Before the planning phase of the Philippine campaign, all senior officers of the Division Chemical Office in which Sgt. Cyrus serves were either on leave or furlough, leaving him the senior officer of the unit. During two weeks of planning and preparing, Sgt. Cyrus capably and efficiently performed the duties of a Master Sergeant, and a Chief Clerk, thus aiding the Division Chemical officer in getting ready for the campaign. Sgt. Cyrus' work during this time was declared a conspicuous contribution to the success in equipping units of the Division landing teams with chemical munitions and supplies. He landed with the Division officers on A-Day. His energy, efficiency and cheerful devotion to duty under hazardous and adverse conditions make him an outstanding soldier, according to the citation.
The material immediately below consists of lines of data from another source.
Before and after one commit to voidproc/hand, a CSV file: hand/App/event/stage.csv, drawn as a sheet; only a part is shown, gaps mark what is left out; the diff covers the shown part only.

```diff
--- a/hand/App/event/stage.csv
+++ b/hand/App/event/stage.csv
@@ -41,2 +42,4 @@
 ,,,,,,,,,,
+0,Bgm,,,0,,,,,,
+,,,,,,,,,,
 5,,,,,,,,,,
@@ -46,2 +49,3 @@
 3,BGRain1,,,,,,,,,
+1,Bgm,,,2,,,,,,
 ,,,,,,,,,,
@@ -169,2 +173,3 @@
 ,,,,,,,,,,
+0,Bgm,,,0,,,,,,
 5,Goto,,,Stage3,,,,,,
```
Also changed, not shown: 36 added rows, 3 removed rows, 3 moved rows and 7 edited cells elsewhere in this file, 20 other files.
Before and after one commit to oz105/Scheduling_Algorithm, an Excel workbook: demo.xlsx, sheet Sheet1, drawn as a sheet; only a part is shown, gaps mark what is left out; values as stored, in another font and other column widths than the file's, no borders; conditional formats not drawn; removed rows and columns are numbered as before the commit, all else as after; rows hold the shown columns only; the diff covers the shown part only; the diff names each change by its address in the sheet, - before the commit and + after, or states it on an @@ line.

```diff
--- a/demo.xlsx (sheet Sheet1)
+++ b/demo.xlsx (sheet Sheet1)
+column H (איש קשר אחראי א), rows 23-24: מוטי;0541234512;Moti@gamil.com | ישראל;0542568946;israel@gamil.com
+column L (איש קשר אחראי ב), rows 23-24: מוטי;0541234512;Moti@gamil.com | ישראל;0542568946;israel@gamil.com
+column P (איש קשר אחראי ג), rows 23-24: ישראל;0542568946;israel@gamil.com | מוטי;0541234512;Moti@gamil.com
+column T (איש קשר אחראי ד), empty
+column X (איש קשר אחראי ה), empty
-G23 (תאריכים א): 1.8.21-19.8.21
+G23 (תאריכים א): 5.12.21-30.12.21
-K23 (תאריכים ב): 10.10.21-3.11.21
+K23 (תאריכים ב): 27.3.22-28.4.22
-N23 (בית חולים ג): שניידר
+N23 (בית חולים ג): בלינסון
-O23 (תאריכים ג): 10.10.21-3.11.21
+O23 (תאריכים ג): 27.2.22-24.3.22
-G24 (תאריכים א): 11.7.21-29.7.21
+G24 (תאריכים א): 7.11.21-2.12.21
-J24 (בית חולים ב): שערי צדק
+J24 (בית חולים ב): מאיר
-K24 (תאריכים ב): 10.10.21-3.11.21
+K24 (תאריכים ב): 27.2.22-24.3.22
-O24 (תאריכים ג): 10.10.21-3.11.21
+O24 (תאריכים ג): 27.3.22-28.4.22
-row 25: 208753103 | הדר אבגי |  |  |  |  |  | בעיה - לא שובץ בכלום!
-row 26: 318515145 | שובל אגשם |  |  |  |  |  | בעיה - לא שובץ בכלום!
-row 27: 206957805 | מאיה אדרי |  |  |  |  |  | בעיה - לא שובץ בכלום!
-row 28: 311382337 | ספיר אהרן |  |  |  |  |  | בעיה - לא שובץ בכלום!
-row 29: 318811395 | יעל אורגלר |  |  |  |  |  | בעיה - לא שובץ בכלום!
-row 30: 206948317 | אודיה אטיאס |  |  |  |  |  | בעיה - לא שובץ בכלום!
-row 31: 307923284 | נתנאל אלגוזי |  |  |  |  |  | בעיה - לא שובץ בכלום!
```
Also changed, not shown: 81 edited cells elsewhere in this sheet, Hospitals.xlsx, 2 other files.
Before entering the army, Sgt. Cyrus was employed by the King Lumber Company. His wife is working in the office there for the duration."
- Wars Involved:
World War II
- MIA / POW:
- Civilian Life:
Prior to military service, Harold Cyrus served as chief clerk for 34 months for the US Forest Service, F-13 in Civilian Conservation Corps Company 702 in Bena, Minnesota. He married Agnes Holum in 1941 in Grand Rapids, Minnesota. After discharge from service in 1945, he was employed by King Lumber Co. for 18 years as credit and collection manager. He then became business manager for North Star Clinic for 20 years. Harold was a life member of the American Legion Post No. 60, Veterans of Foreign Wars Post No. 1720, Disabled American Veterans Post No. 13, all of Grand Rapids, and the 24th Infantry Division Association; a member of the Itasca Historical Society and the Minnesota State Historical Society.
Harold died in Grand Rapids, Minnesota and is buried in Itasca Calvary Cemetery, Grand Rapids, Minnesota (Plot I-F-38-0-6). He is survived by his wife, Agnes; daughter, Mary Brennan; son, David Cyrus; sister, Elaine Johnson; brother, Gordon Cyrus; and four grandchildren. Preceding him in death were his parents, John and Alma Cyrus.
- Tribal Affiliation(s):